Her point: Americans always ask her how she stays so slim and she points to the American diet as the reason for our collective weight gain. You see, her husband who stood just a few feet away is from the Midwest, I learned, and so she's pretty familiar with what I'm assuming is heavy on the cheese, processed breads and sausages.
But wait, isn't brie, let's say, a baguette and charcuterie pretty much the foods? Why would the sausage in Madison, WI be any different than in Nice? One reason, she theorized, was that Americans love to snack. In fact, she was once a participant in a Marie Claire article where she swapped diets with an American girl and then they weighed in. (I'm presuming this article came out around the same time French Women Don't Get Fat became a hit diet book). The result? The French literary agent gained 5 lbs. while the American girl lost 5 on a French menu. "I would hold my stomach with disgust every time my husband reminded me that I had snack AGAIN. I wasn't hungry at all."
I am not convinced this is the only reason. After all, I remember a New Yorker article by Adam Gopnick once that walked through his wife's pregnancy in Paris only because she was told to avoid lettuce -- a food American pregnant women would never find on their "avoid" list. Perhaps it is the high-fructose corn syrup in our bread starters (yes. this is true in the majority) that makes our baguettes less wholesome than theirs? And perhaps it is the quality of the livestock's diets that make our cheese and sausage that make it less filling and hormonal havoc-wreaking than the French counterpart?

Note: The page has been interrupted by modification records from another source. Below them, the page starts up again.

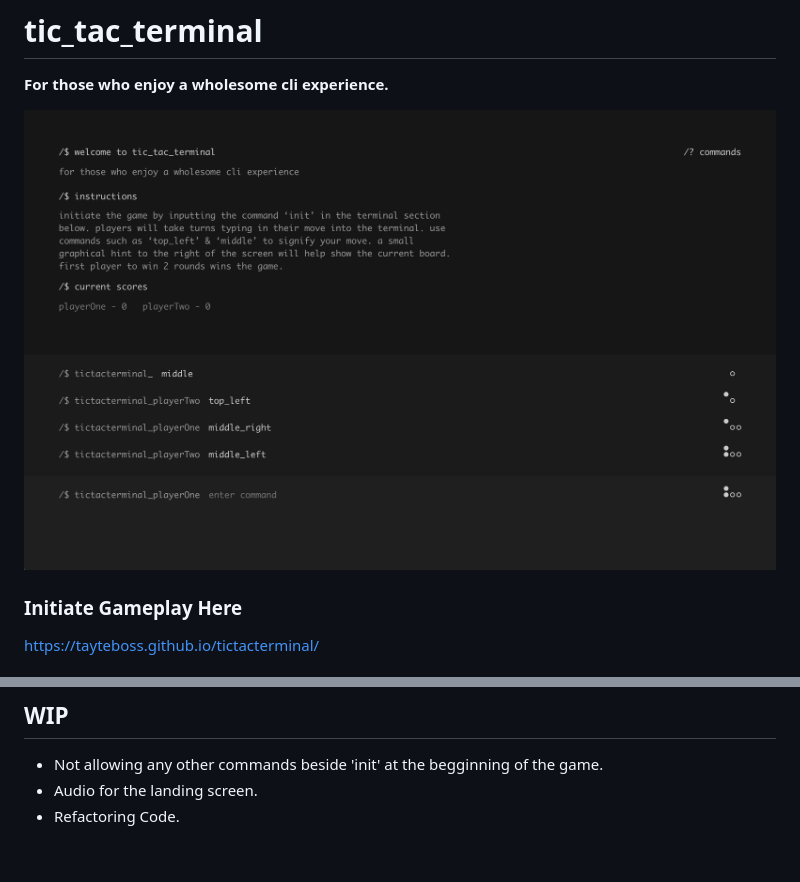
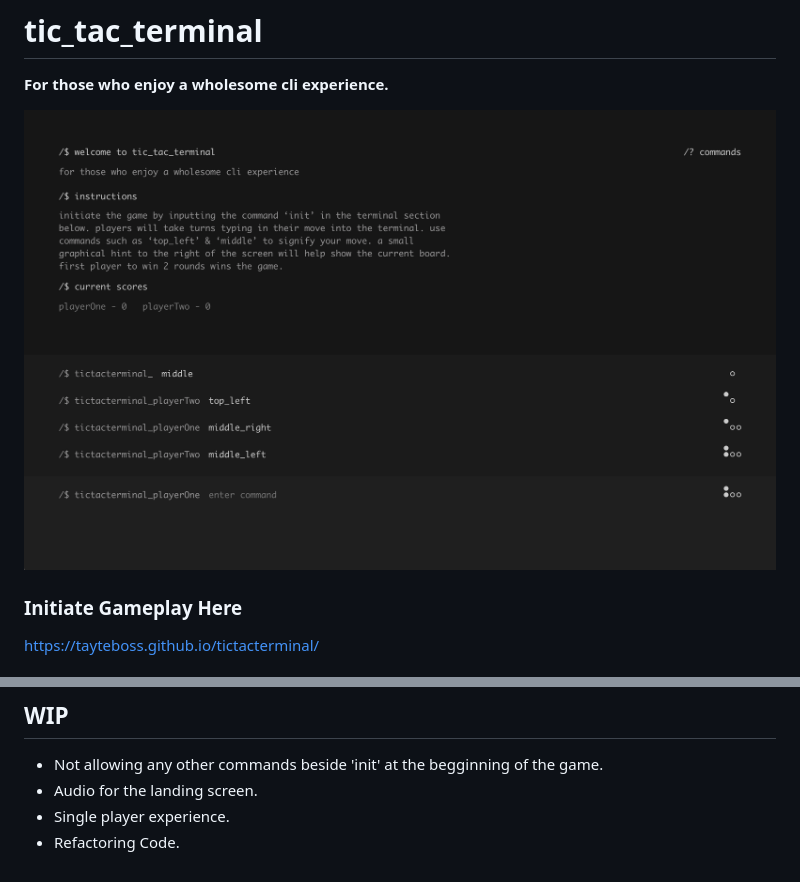
Before and after one commit to tayteboss/tictacterminal, a Markdown page: README.md, 2 parts joined by grey strips. GitHub-like rendering.

Commit message:
resend

```diff
--- a/README.md
+++ b/README.md
@@ -1,7 +1,7 @@
 # tic_tac_terminal
 **For those who enjoy a wholesome cli experience.**
 
-![tic_tac_toe screenshot](screenshot.jpg)
+![tic_tac_toe screenshot](screenshot-1.jpg)
 
 ### Initiate Gameplay Here
 https://tayteboss.github.io/tictacterminal/
@@ -41,4 +41,5 @@ Towards the end of the build I struggled to work out what some variables were at
 ## WIP
 * Not allowing any other commands beside 'init' at the begginning of the game.
 * Audio for the landing screen.
+* Single player experience.
 * Refactoring Code.
```
Also changed, not shown: screenshot-1.jpg (renamed from screenshot.jpg).
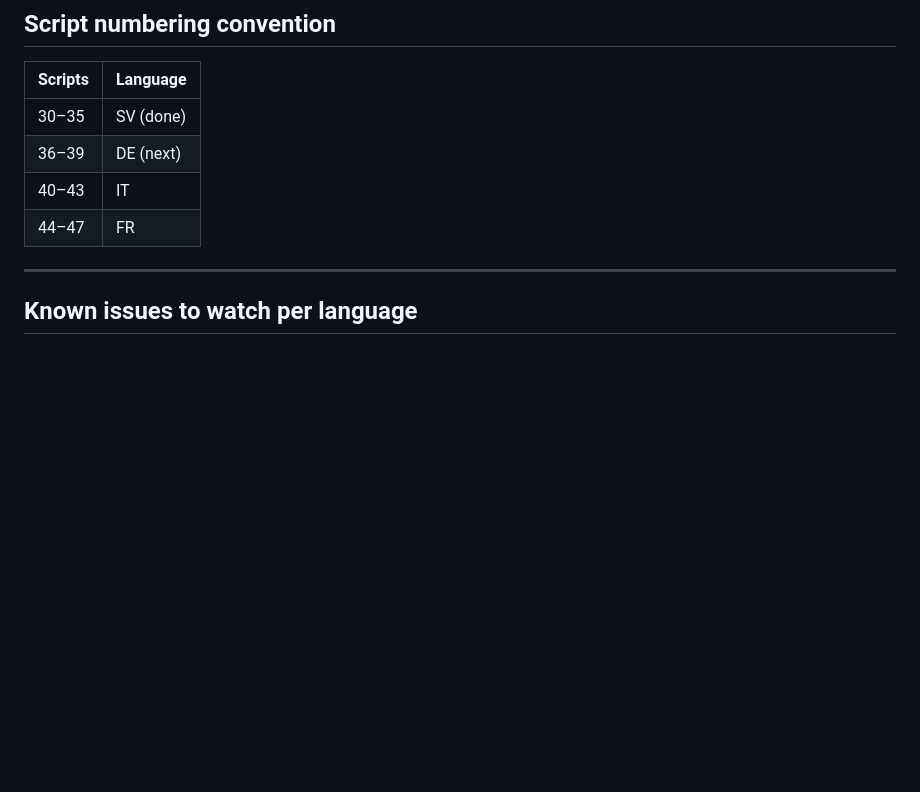
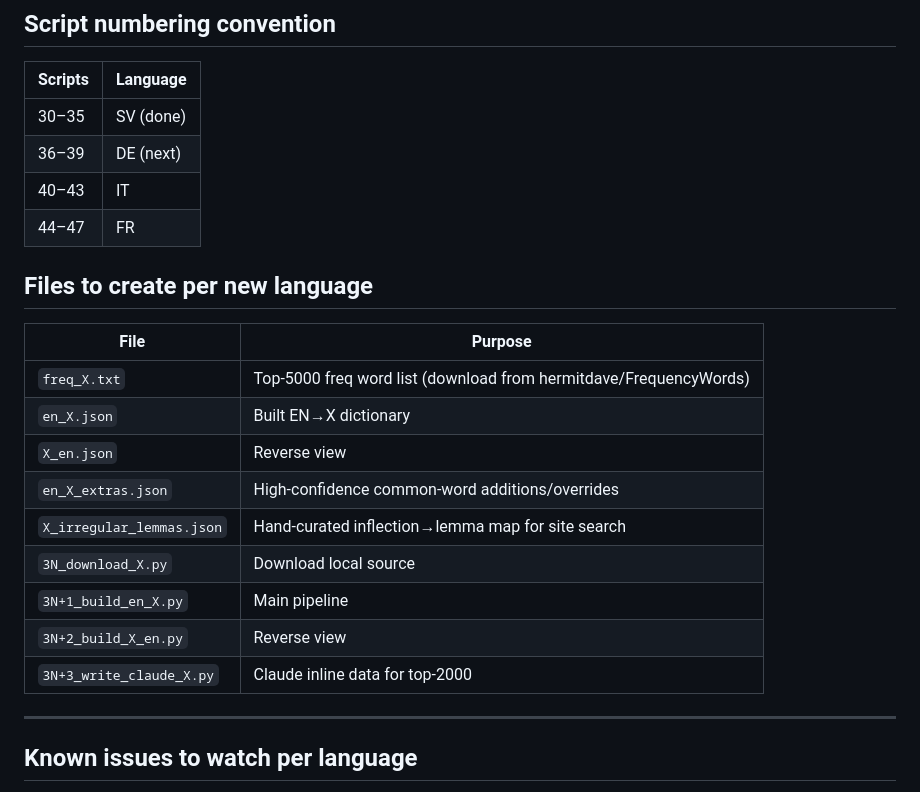
Before and after one commit to lamp2022/sanakirja, a Markdown page: new_language_workflow.md, the part around one of its changes. Drawn GitHub-style; blank space fills up the shorter version.

```diff
--- a/new_language_workflow.md
+++ b/new_language_workflow.md
@@ -202,6 +248,20 @@ git push
 | 40–43 | IT |
 | 44–47 | FR |
 
+## Files to create per new language
+
+| File | Purpose |
+|------|---------|
+| `freq_X.txt` | Top-5000 freq word list (download from hermitdave/FrequencyWords) |
+| `en_X.json` | Built EN→X dictionary |
+| `X_en.json` | Reverse view |
+| `en_X_extras.json` | High-confidence common-word additions/overrides |
+| `X_irregular_lemmas.json` | Hand-curated inflection→lemma map for site search |
+| `3N_download_X.py` | Download local source |
+| `3N+1_build_en_X.py` | Main pipeline |
+| `3N+2_build_X_en.py` | Reverse view |
+| `3N+3_write_claude_X.py` | Claude inline data for top-2000 |
+
 ---
 
 ## Known issues to watch per language
```
Also changed, not shown: other parts of new_language_workflow.md (+50 -4 lines).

Or perhaps, it's something else. After all, this literary agent kept popping out of the bar to have a cigarette. And that's one diet aid that perhaps Americans are thankfully getting out of our systems.